Originally Posted by Samuel Dravis View Post
I'm not sure you've quite understood the point I was trying to get across. Those are religious concepts, but not necessarily superstitious ones.
And my argument is that there is no difference.

Quote:
Originally Posted by Samuel Dravis View Post
As per my definition, they do not arise from fear, misunderstanding of biology, etc.
Per my earlier post the former is not a requirement. Regarding the latter, it might not "arise" from such a misunderstanding, but the misunderstanding is there, nonetheless. Your source mentions nothing about having to be derived from misunderstanding, only that erroneous belief is present.

Quote:
Originally Posted by Samuel Dravis View Post
They are taught to a person and incorporated into their lives, like any other cultural phenomenon.

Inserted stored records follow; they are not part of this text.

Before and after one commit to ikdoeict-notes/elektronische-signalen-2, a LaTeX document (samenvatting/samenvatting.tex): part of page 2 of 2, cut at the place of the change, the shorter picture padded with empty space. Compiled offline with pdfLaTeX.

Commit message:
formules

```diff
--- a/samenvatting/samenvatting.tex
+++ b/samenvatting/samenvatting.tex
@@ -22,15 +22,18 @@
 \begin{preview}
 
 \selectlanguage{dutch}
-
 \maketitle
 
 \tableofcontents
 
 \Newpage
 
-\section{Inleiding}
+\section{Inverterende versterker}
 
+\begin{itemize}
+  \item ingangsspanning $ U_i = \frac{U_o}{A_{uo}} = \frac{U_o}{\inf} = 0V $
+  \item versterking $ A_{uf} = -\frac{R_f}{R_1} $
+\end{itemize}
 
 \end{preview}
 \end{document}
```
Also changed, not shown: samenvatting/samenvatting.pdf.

And that's fine, so long as you aren't positing that people cannot be taught to be superstitious. I suspect that our difference here is that you believe that someone has to be aware that what they believe is superstition in order for it to be so and I do not.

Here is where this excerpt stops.